Before-and-after page screenshots ::

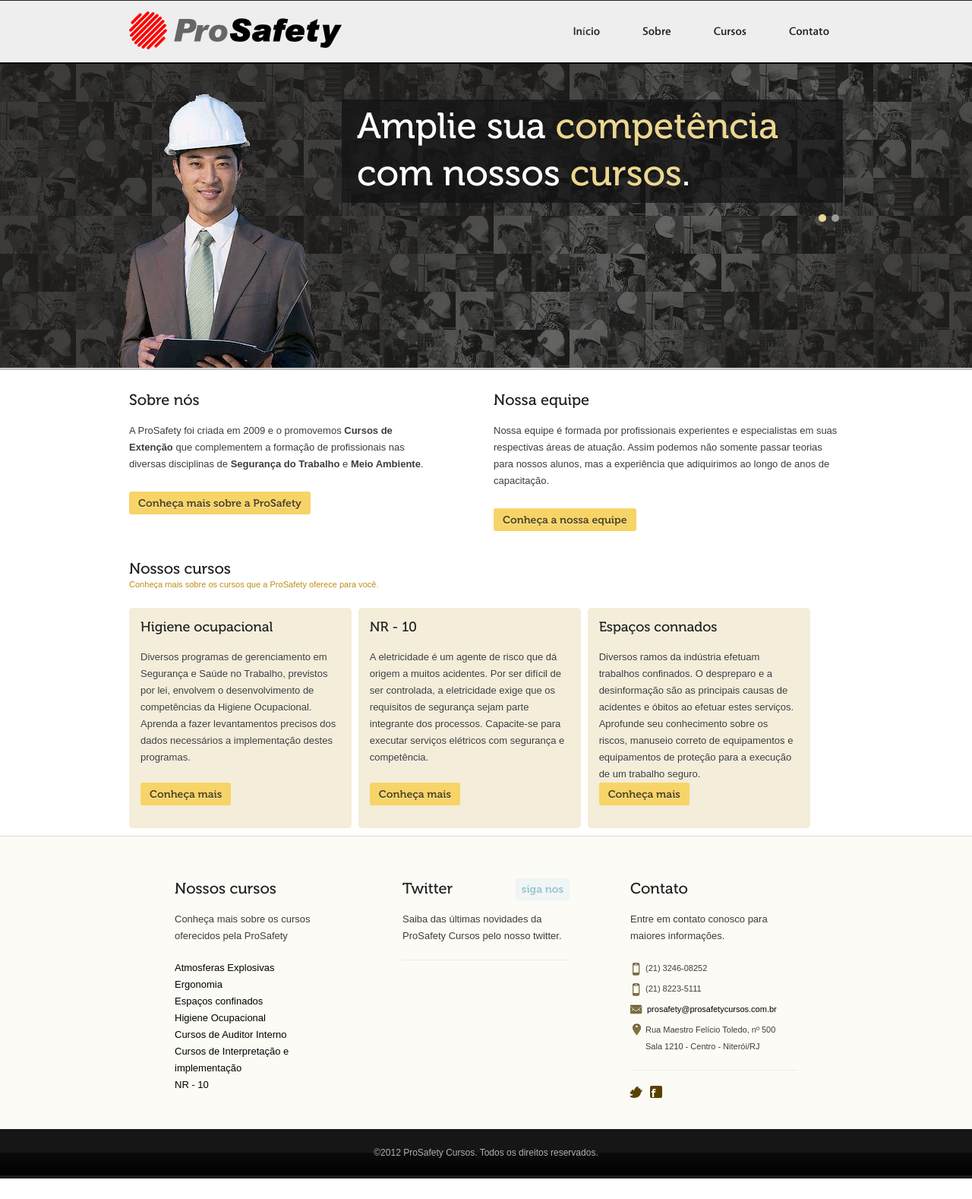
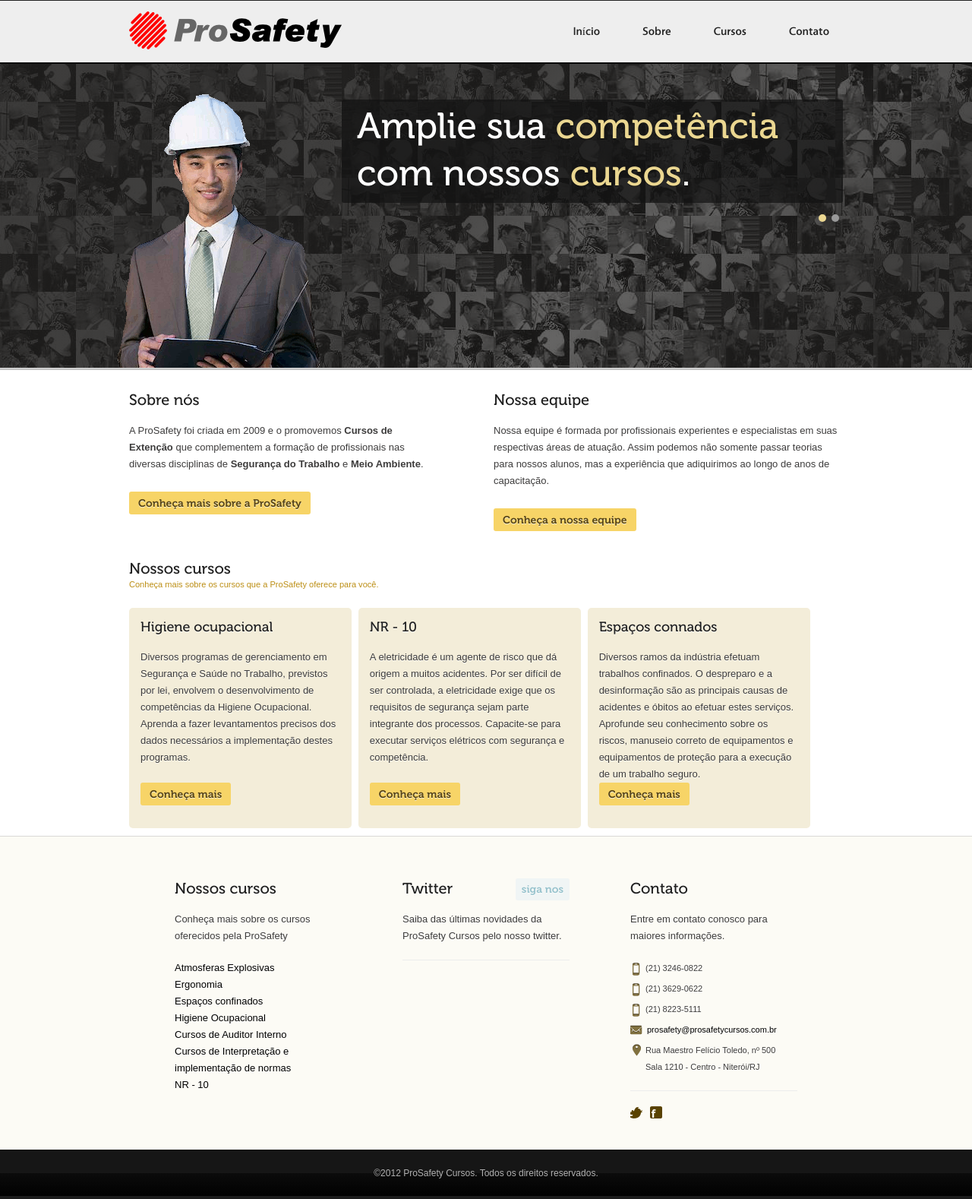
Before and after one commit to prosafetycursos/prosafetycursos.github.com, a Jekyll site: the page built from index.html, in a window 1280 px wide. Shown: the whole page at 76% size. Built offline with Jekyll 4.4.1, drawn with Linux system fonts in a browser that asks for light colours; the list of posts is cut into pages by our own code; before the commit the page ends 1551 px from its top, so only the background shows below that.

Commit message:
Melhorando footer

```diff
--- a/_layouts/default.html
+++ b/_layouts/default.html
@@ -48,7 +48,7 @@
                   <li><a href="/cursos/atmosferas-explosivas.html">Atmosferas Explosivas</a></li>
                   <li><a href="/cursos/#auditor-interno">Auditor Interno</a></li>
                   <li class='ident'><a href="/cursos/auditor-interno/iso-9001-2008.html">ISO 9001:2008</a></li>
-                  <li><a href="/cursos/#interpretacao-implementacao">Interpretação e implementação</a></li>
+                  <li><a href="/cursos/#interpretacao-implementacao">Interpretação e implementação de normas</a></li>
                   <li class='ident'><a href="/cursos/interpretacao-implementacao/iso-9001-2008.html">ISO 9001:2008</a></li>
                   <li><a href="/cursos/ergonomia.html">Ergonomia</a></li>
                   <li><a href="/cursos/espacos-confinados.html">Espaços confinados</a></li>
@@ -81,7 +81,7 @@
               <li><a href="/cursos/espacos-confinados.html">Espaços confinados</a></li>
               <li><a href="/cursos/higiene-ocupacional.html">Higiene Ocupacional</a></li>
               <li><a href="/cursos/#auditor-interno">Cursos de Auditor Interno</a></li>
-              <li><a href="/cursos/#interpretacao-implementacao">Cursos de Interpretação e implementação</a></li>
+              <li><a href="/cursos/#interpretacao-implementacao">Cursos de Interpretação e implementação de normas</a></li>
               <li><a href="/cursos/seguranca-em-instalacoes-eletricas-nr-10.html">NR - 10</a></li>
             </ul>
           </div>
@@ -98,7 +98,8 @@
             <h2 class="widget-title">Contato</h2>
             <p>Entre em contato conosco para maiores informações.</p>
             <ul class="contactList">
-              <li class="phone">(21) 3246-08252</li>
+              <li class="phone">(21) 3246-0822</li>
+              <li class="phone">(21) 3629-0622</li>
               <li class="phone">(21) 8223-5111</li>
               <li class="email"><a href="mailto:prosafety@prosafetycursos.com.br">prosafety@prosafetycursos.com.br</a></li>
               <li class="address">Rua Maestro Felício Toledo, nº 500<br/>Sala 1210 - Centro - Niterói/RJ</li>
--- a/css/styles.css
+++ b/css/styles.css
@@ -2335,6 +2335,12 @@ input:focus {
 .socialList .vimeo:hover, .vimeo a:hover {
 	background-position:-32px -306px;
 }
+.socialList .tumblr, .tumblr a {
+	background-position:-48px -290px;
+}
+.socialList .tumblr:hover, .tumblr a:hover {
+	background-position:-48px -306px;
+}
 .socialList .stumbleupon, .stumbleupon a {
 	background-position:0 -356px;
 }
```
Also changed, not shown: other parts of _layouts/default.html (+2 -1 lines).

Task statement ::
Where does "auditor" appear in the records above? Copy every line that has it.

Finished task ::
                   <li><a href="/cursos/#auditor-interno">Auditor Interno</a></li>
                   <li class='ident'><a href="/cursos/auditor-interno/iso-9001-2008.html">ISO 9001:2008</a></li>
               <li><a href="/cursos/#auditor-interno">Cursos de Auditor Interno</a></li>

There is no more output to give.